Mail ballots for the November election are now on their way to most Montana voters. Across the state, election officials mailed out truckloads of ballots Friday. The Montana Secretary of State’s Office estimated a total of 624,000 were sent.
After weeks of legal fights and uncertainty, it appears the procedures for the general election will be very similar to the June primary. Governor Steve Bullock again gave counties the option to hold all-mail elections in response to the COVID-19 pandemic. The U.S. Supreme Court denied a request to stop ballots from going out while judges hear a lawsuit challenging his order.
In addition, last week, the Montana Supreme Court confirmed that all ballots must be returned by 8 p.m. on Election Day – Tuesday, November 3 – in order to count.
Audrey McCue, Lewis & Clark County’s elections supervisor, said they had waited as long as possible to prepare their ballots this year, to see if any of the court rulings would require them to change something in the instructions or add an insert.
“It worked out well for us and for the voters that the instructions we’re sending and the ballots that we’re sending are all correct,” she said. “Everything’s legal and correct that’s included in there.”
Lewis and Clark County mailed out roughly 43,000 ballots Friday morning.
45 counties, including all of Montana’s largest, are holding all-mail elections. Together, those counties include more than 94% of the state’s registered voters.
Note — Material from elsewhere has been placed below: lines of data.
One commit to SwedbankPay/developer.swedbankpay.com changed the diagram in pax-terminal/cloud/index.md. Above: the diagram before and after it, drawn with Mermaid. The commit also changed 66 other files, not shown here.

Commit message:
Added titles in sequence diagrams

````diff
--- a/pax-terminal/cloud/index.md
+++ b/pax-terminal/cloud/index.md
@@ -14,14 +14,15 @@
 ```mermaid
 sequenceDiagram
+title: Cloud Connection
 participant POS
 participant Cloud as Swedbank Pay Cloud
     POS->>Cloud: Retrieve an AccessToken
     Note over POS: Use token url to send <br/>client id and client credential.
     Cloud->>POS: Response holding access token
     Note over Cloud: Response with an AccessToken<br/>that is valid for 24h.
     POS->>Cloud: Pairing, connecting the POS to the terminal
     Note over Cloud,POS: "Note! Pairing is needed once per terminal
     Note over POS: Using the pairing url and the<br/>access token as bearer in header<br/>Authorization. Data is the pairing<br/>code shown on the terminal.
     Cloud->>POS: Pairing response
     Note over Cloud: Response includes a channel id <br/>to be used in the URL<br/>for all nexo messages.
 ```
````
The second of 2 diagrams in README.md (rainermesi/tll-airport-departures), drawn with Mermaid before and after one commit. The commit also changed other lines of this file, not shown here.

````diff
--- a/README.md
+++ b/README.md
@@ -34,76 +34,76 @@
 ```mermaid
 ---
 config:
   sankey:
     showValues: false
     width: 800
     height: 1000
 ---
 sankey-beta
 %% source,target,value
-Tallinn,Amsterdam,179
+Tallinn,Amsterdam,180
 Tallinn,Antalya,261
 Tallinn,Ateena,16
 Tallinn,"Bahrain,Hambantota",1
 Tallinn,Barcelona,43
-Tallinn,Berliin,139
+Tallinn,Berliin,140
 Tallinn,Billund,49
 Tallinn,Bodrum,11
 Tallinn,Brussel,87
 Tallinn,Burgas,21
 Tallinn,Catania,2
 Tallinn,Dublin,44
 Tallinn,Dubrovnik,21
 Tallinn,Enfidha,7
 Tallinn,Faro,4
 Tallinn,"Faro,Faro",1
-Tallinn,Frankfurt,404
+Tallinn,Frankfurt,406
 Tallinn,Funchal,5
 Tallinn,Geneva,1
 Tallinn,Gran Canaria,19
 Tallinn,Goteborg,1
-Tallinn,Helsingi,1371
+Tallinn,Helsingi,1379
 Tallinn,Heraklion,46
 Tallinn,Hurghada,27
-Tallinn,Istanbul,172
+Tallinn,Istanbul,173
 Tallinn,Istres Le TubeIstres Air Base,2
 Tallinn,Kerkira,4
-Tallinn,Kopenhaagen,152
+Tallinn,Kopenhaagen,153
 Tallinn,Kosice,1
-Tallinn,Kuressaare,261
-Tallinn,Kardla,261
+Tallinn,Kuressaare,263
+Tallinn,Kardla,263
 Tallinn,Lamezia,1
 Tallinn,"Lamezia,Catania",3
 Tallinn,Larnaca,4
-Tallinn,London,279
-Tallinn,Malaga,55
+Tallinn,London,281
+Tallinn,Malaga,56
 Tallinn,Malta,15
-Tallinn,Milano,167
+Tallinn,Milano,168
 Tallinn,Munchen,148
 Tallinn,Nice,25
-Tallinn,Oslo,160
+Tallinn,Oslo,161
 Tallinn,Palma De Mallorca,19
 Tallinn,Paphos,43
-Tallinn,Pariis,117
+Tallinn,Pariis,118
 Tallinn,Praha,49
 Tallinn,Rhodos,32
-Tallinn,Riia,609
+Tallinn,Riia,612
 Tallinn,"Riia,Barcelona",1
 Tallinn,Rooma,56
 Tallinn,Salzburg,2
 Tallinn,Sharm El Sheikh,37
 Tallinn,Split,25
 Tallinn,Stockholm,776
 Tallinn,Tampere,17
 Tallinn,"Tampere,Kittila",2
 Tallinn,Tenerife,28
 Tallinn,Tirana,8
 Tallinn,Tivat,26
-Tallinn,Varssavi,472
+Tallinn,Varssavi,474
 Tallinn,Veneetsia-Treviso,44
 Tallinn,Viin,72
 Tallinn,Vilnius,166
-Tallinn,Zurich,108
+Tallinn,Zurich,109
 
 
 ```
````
In the other 11 – Broadwater, Carbon, Chouteau, Fergus, Mineral, Petroleum, Powder River, Powell, Stillwater, Treasure and Wibaux – ballots have been mailed to those who choose to vote absentee. For example, in Broadwater County, election administrator Doug Ellis said they sent out more than 2,900 absentee ballots – about two-thirds of the county’s voters.
Return postage on mail ballots will be prepaid.
Counties have also set up procedures for those who want to vote in person, either on Election Day or early. You can contact your local county elections office (https://sosmt.gov/Portals/142/Elections/Forms/electionadministrators.pdf?dt=1523473411709) for information on how to vote in person.
In Lewis and Clark County, there will be ballot drop boxes at the City-County Building in Helena – including one drive-thru outside – starting next week. They will be available 8 a.m. to 5 p.m. every weekday from next Monday, Oct. 12, through Nov. 2, and 7 a.m. to 8 p.m. on Election Day.
The county will also set up drop boxes at the traditional polling places in East Helena, Lincoln, Augusta and Wolf Creek on Election Day. McCue said each will be monitored by two election workers. She also noted that people looking to register late will still have to come to the office in Helena.
In June, Montana saw close to 55% turnout in the primary election – the highest in a primary since 1972. Officials say they expect another huge turnout this year.
McCue said Lewis and Clark County leaders are working on speeding up ballot processing so they can handle a jump in returned ballots and let people know as soon as possible if they forgot to sign their ballot or their signature was rejected.
“We’re kind of gearing up, adding a few additional staff to that process, making sure everybody’s trained and can move very quickly,” she said.
McCue said, if you’re expecting a mail ballot and you haven’t received it by the end of next week, you should call your local elections office to check.
If you haven’t registered to vote yet, you can still do so by mail, through Oct. 26. After that, you will have to go through late registration, in person.
Montana county election administrators have set up the website votinginmontana.com to provide more information on how to vote in the state.